● **TASK INSTRUCTIONS**:
The records that follow are to be repeated in full, with no pictures retained.

** Opening THE INPUT block **

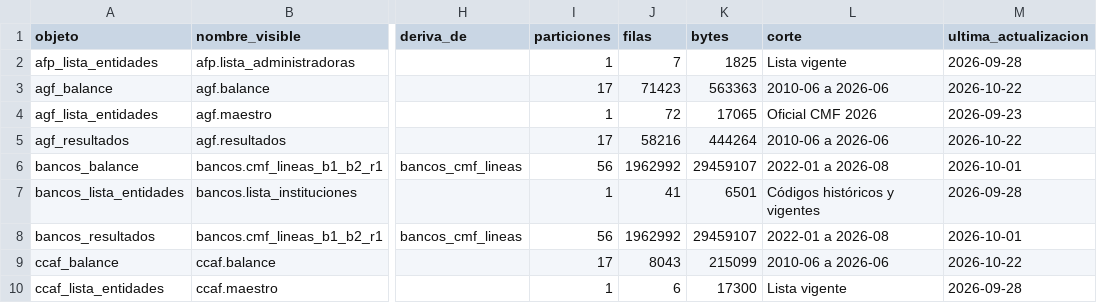
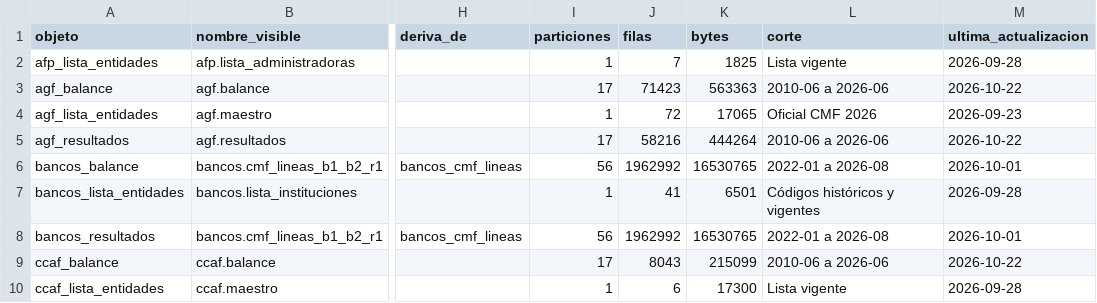
Before and after one commit to joaquinignaciomondaca-code/Sistema_de_Informacion_Financiera_de_Chile, a CSV file: docs/api/reconciliacion.csv, drawn as a sheet; only a part is shown, gaps mark what is left out; the diff names each change by its address in the sheet, - before the commit and + after, or states it on an @@ line.

Commit message:
Contrato al día: fechas de corte de macro y reconciliación
Los artefactos de la API se habían generado antes de que el manifiesto
incorporara las últimas fechas de macro, así que `build_esquemas --check` y
`build_reconciliacion --check` los veían desactualizados. Se regeneran los ocho
derivados en el orden del pipeline (reproducibilidad → esquemas → reconciliación
→ claves → Data Package → contrato → resultados → catálogo de descargas) y las
diez compuertas `--check` quedan en verde.

Co-authored-by: arena-agent <297053741+arena-agent@users.noreply.github.com>

```diff
--- a/docs/api/reconciliacion.csv
+++ b/docs/api/reconciliacion.csv
-K6 (bytes): 29459107
+K6 (bytes): 16530765
-K8 (bytes): 29459107
+K8 (bytes): 16530765
```
Also changed, not shown: 1 other file.
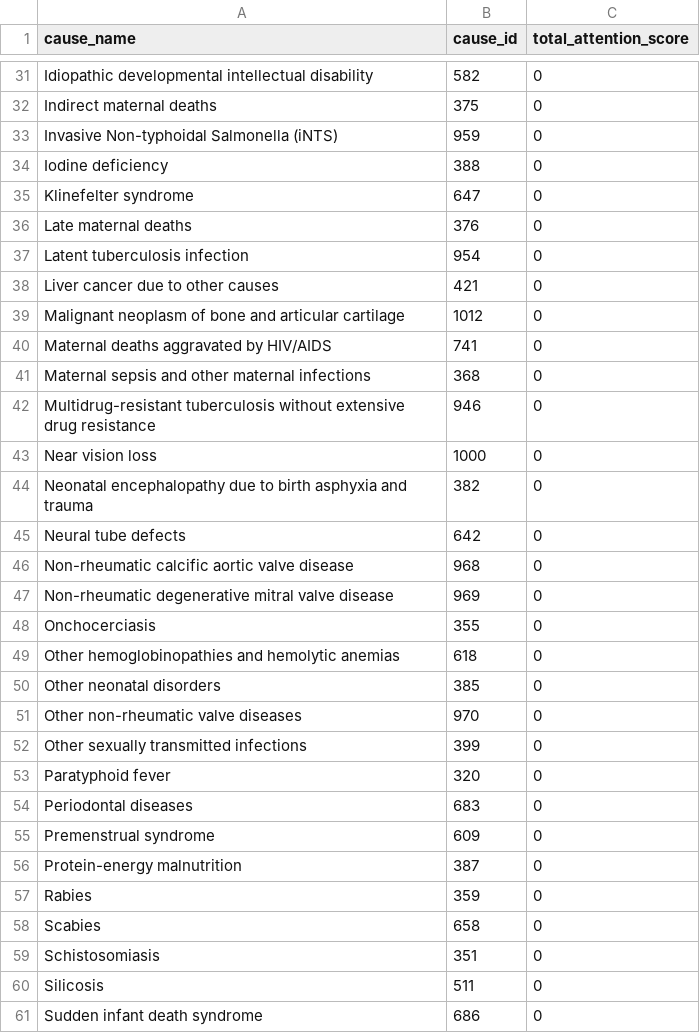
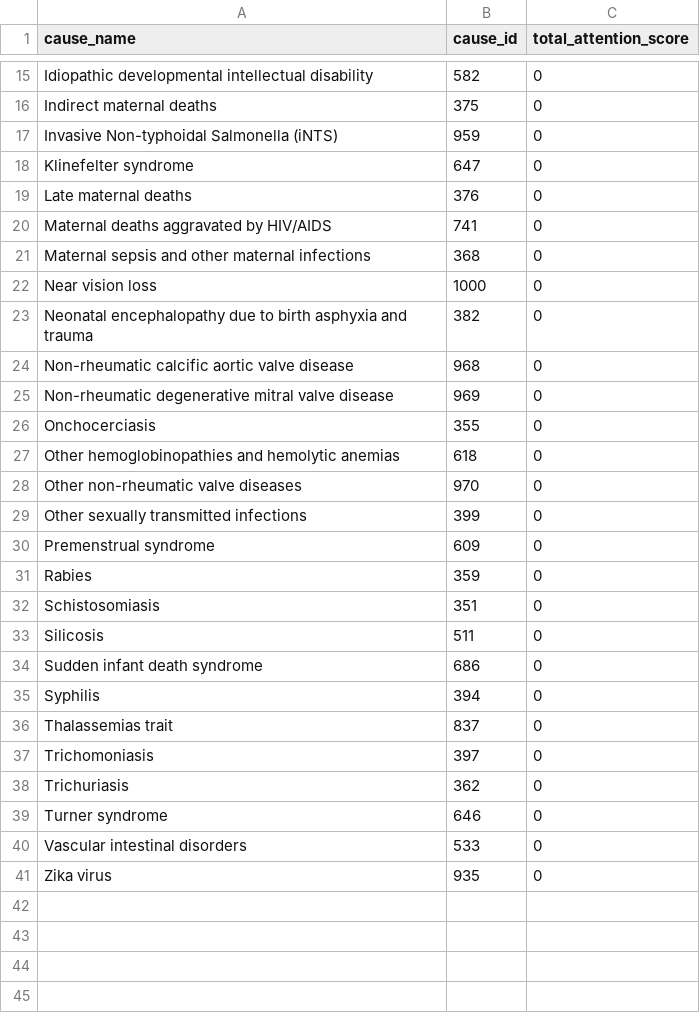
Before and after one commit to explodecomputer/GWAS-GBD, a CSV file: scripts/traits_zero_attention_score.csv, drawn as a sheet; only a part is shown, gaps mark what is left out; the shorter side is filled out with more unchanged rows; the diff covers the shown part only; the diff names each change by its address in the sheet, - before the commit and + after, or states it on an @@ line.

```diff
--- a/scripts/traits_zero_attention_score.csv
+++ b/scripts/traits_zero_attention_score.csv
-row 34: Iodine deficiency | 388 | 0
-row 37: Latent tuberculosis infection | 954 | 0
-row 38: Liver cancer due to other causes | 421 | 0
-row 39: Malignant neoplasm of bone and articular cartilage | 1012 | 0
-row 42: Multidrug-resistant tuberculosis without extensive drug resistance | 946 | 0
-row 45: Neural tube defects | 642 | 0
-row 50: Other neonatal disorders | 385 | 0
-row 53: Paratyphoid fever | 320 | 0
-row 54: Periodontal diseases | 683 | 0
-row 56: Protein-energy malnutrition | 387 | 0
-row 58: Scabies | 658 | 0
```
Also changed, not shown: 16 removed rows elsewhere in this file, 14 other files.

** Closing THE INPUT block **

● **SOLUTION BELOW**:
Before and after one commit to joaquinignaciomondaca-code/Sistema_de_Informacion_Financiera_de_Chile, a CSV file: docs/api/reconciliacion.csv, drawn as a sheet; only a part is shown, gaps mark what is left out; the diff names each change by its address in the sheet, - before the commit and + after, or states it on an @@ line.

Commit message:
Contrato al día: fechas de corte de macro y reconciliación
Los artefactos de la API se habían generado antes de que el manifiesto
incorporara las últimas fechas de macro, así que `build_esquemas --check` y
`build_reconciliacion --check` los veían desactualizados. Se regeneran los ocho
derivados en el orden del pipeline (reproducibilidad → esquemas → reconciliación
→ claves → Data Package → contrato → resultados → catálogo de descargas) y las
diez compuertas `--check` quedan en verde.

Co-authored-by: arena-agent <297053741+arena-agent@users.noreply.github.com>

```diff
--- a/docs/api/reconciliacion.csv
+++ b/docs/api/reconciliacion.csv
-K6 (bytes): 29459107
+K6 (bytes): 16530765
-K8 (bytes): 29459107
+K8 (bytes): 16530765
```
Also changed, not shown: 1 other file.
Before and after one commit to explodecomputer/GWAS-GBD, a CSV file: scripts/traits_zero_attention_score.csv, drawn as a sheet; only a part is shown, gaps mark what is left out; the shorter side is filled out with more unchanged rows; the diff covers the shown part only; the diff names each change by its address in the sheet, - before the commit and + after, or states it on an @@ line.

```diff
--- a/scripts/traits_zero_attention_score.csv
+++ b/scripts/traits_zero_attention_score.csv
-row 34: Iodine deficiency | 388 | 0
-row 37: Latent tuberculosis infection | 954 | 0
-row 38: Liver cancer due to other causes | 421 | 0
-row 39: Malignant neoplasm of bone and articular cartilage | 1012 | 0
-row 42: Multidrug-resistant tuberculosis without extensive drug resistance | 946 | 0
-row 45: Neural tube defects | 642 | 0
-row 50: Other neonatal disorders | 385 | 0
-row 53: Paratyphoid fever | 320 | 0
-row 54: Periodontal diseases | 683 | 0
-row 56: Protein-energy malnutrition | 387 | 0
-row 58: Scabies | 658 | 0
```
Also changed, not shown: 16 removed rows elsewhere in this file, 14 other files.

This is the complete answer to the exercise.